** Provided information **
# # # # #

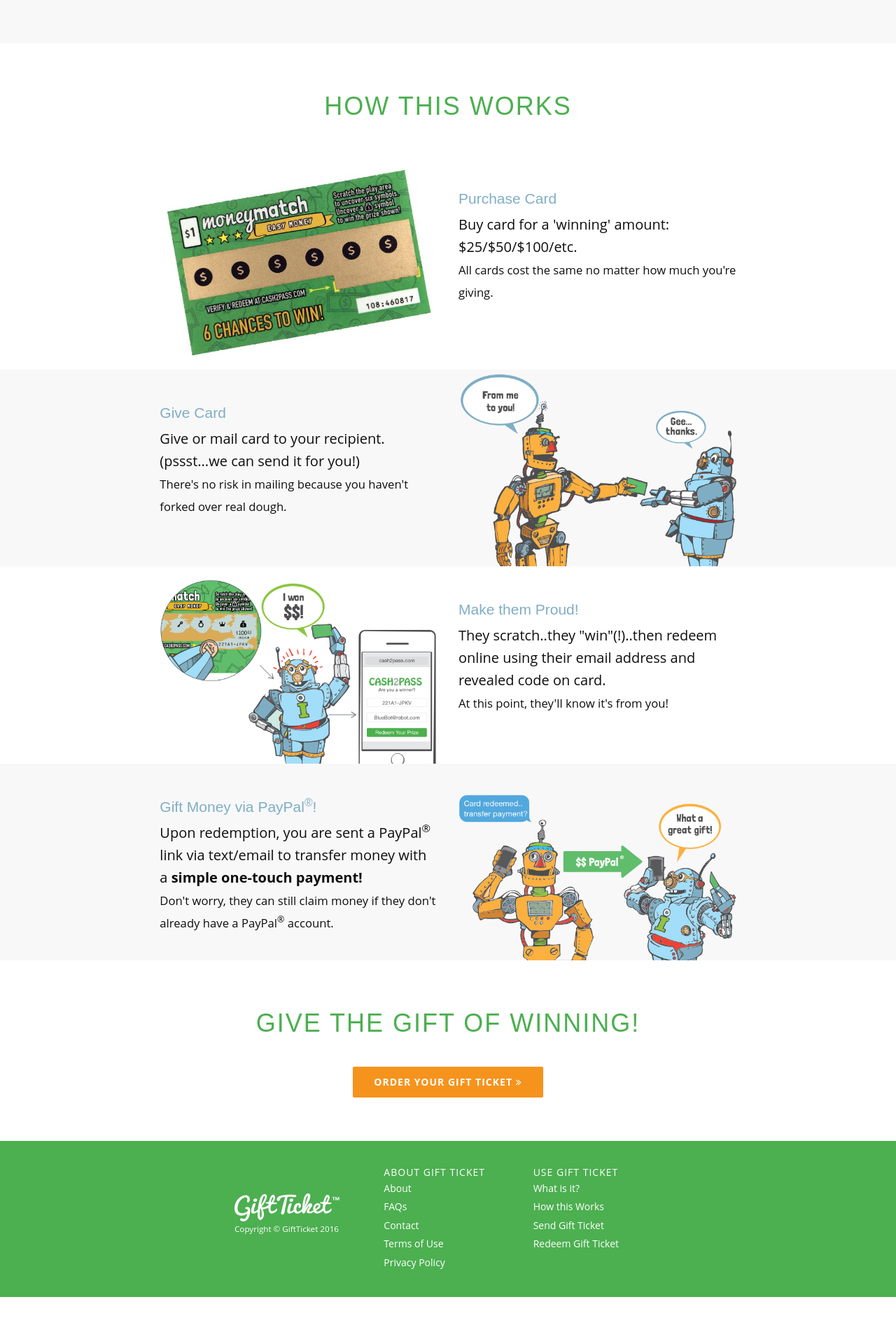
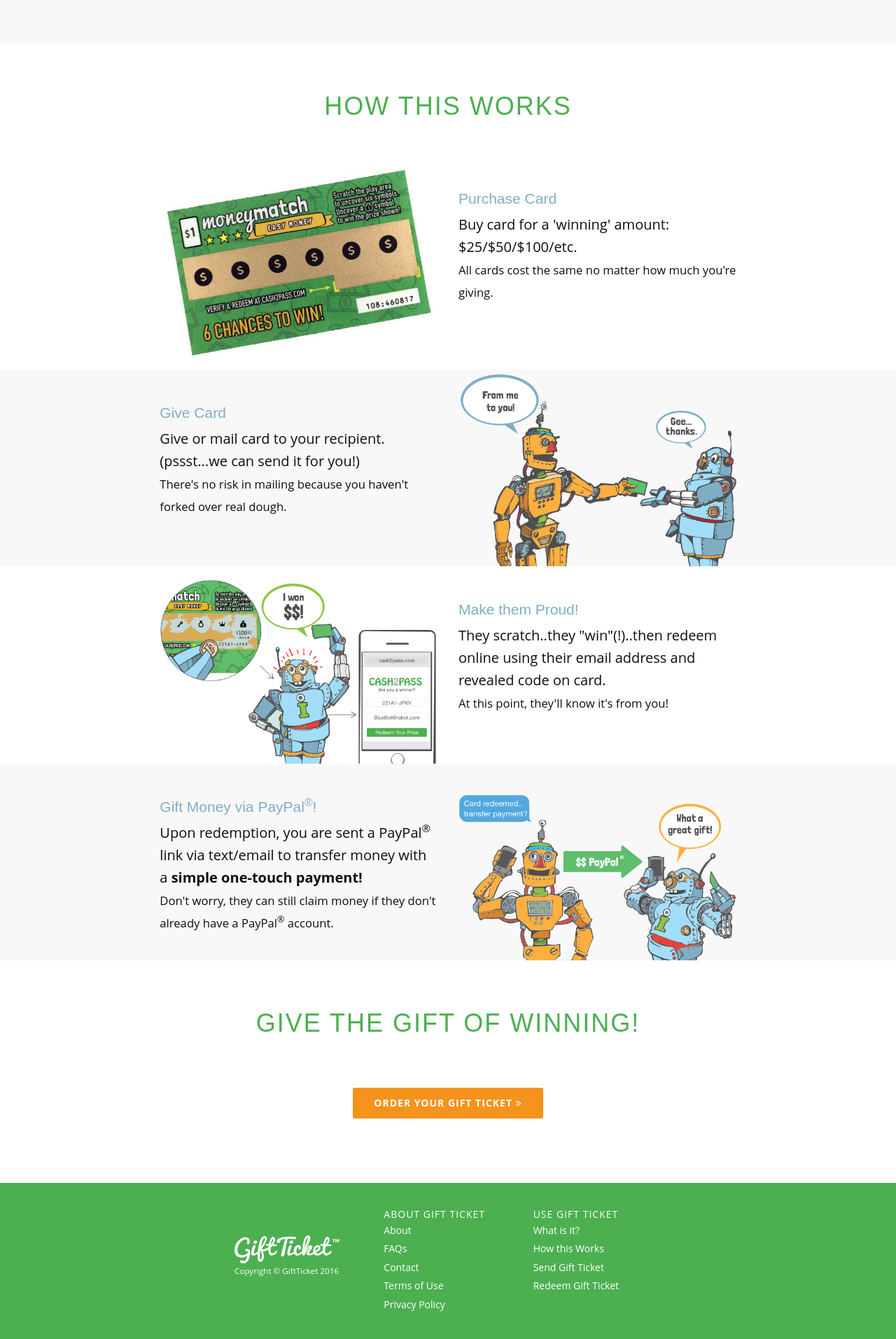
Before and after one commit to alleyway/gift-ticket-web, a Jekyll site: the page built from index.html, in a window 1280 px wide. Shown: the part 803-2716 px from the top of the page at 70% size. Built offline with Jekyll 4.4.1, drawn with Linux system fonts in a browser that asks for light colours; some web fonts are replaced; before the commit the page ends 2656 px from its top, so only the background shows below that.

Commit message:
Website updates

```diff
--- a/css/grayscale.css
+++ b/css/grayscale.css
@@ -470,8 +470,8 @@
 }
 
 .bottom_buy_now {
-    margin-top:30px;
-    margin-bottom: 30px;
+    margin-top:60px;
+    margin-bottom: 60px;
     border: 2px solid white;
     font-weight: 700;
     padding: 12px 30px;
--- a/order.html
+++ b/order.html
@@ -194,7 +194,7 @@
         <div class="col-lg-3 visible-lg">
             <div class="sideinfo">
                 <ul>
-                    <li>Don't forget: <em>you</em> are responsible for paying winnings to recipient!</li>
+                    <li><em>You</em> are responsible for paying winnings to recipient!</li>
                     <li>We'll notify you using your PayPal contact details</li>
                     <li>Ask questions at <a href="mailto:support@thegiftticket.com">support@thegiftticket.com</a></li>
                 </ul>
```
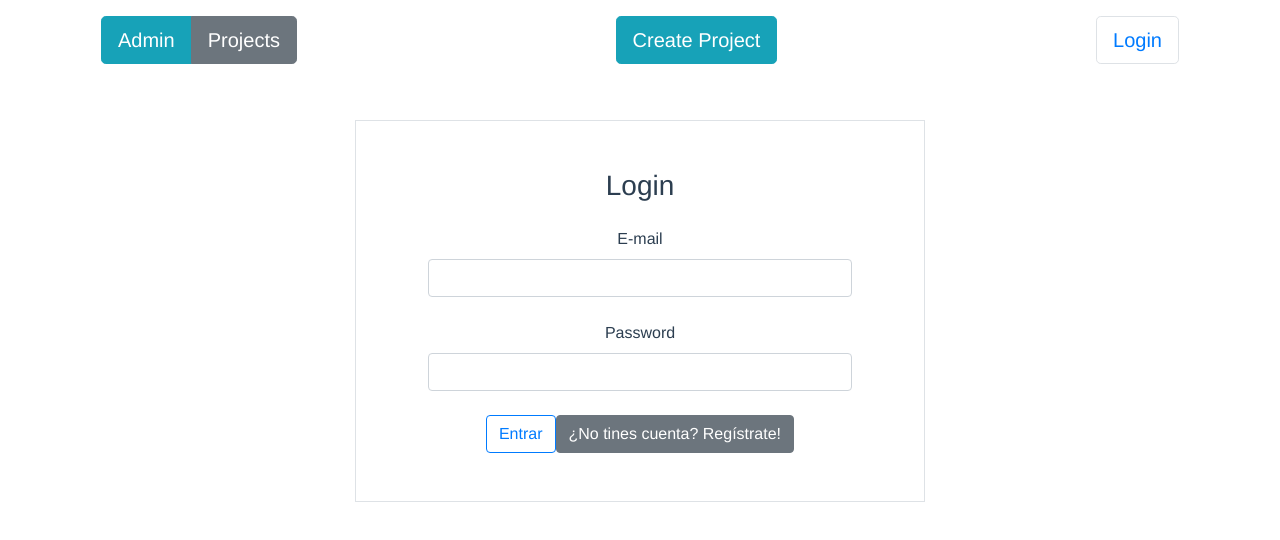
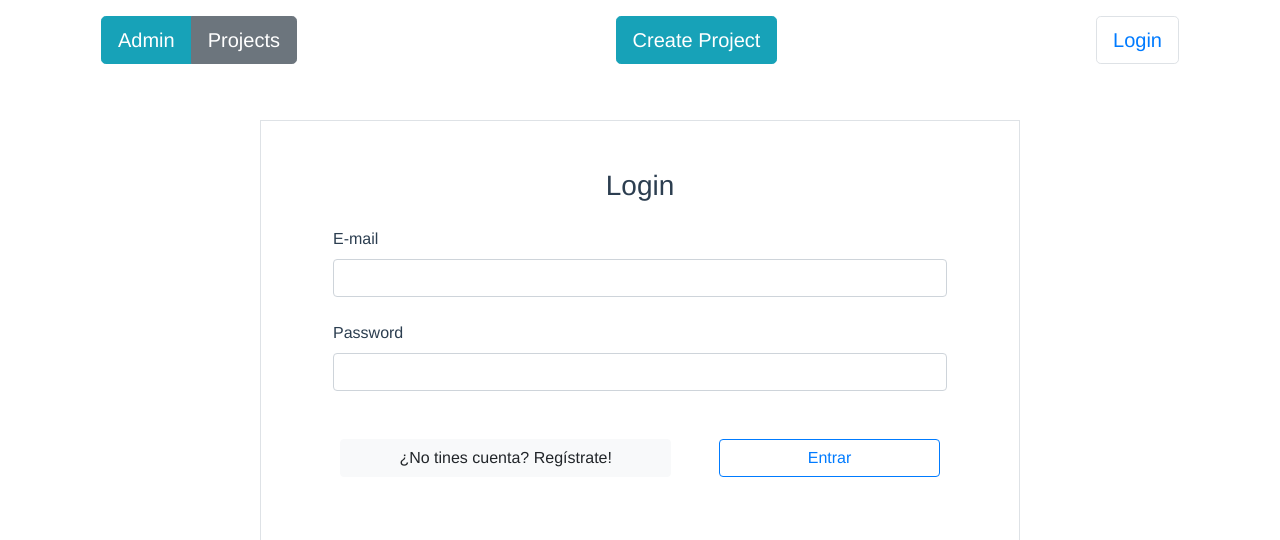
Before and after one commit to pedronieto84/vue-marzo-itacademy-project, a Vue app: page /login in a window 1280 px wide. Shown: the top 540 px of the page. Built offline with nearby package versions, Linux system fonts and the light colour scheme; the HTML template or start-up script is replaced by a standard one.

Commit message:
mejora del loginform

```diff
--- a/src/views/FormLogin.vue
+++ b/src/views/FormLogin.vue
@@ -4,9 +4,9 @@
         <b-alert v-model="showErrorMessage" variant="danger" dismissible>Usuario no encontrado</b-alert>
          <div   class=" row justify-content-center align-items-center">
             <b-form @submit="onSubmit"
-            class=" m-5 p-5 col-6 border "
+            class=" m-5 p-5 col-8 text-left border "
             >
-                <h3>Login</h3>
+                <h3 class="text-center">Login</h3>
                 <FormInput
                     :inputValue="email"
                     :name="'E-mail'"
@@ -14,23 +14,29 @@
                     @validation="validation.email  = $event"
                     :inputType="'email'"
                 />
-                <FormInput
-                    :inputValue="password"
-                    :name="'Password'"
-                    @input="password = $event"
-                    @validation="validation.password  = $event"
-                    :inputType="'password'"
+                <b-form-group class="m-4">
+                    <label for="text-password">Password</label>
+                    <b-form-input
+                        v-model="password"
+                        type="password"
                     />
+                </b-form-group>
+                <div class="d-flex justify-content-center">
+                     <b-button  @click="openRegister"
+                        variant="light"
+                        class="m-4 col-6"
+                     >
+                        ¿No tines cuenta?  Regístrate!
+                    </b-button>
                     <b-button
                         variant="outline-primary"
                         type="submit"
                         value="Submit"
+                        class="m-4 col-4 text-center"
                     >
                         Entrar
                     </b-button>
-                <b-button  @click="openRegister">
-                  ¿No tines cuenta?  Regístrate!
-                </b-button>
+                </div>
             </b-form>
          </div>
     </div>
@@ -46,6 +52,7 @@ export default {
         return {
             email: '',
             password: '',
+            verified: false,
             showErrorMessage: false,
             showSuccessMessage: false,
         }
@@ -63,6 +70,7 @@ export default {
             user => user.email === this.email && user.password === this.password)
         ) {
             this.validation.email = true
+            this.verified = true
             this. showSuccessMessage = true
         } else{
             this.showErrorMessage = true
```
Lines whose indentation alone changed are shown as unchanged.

# # # # #

** Instructions to follow **
Each line of the entries above that contains "margin" is to be copied.

** Task output **
-    margin-top:30px;
-    margin-bottom: 30px;
+    margin-top:60px;
+    margin-bottom: 60px;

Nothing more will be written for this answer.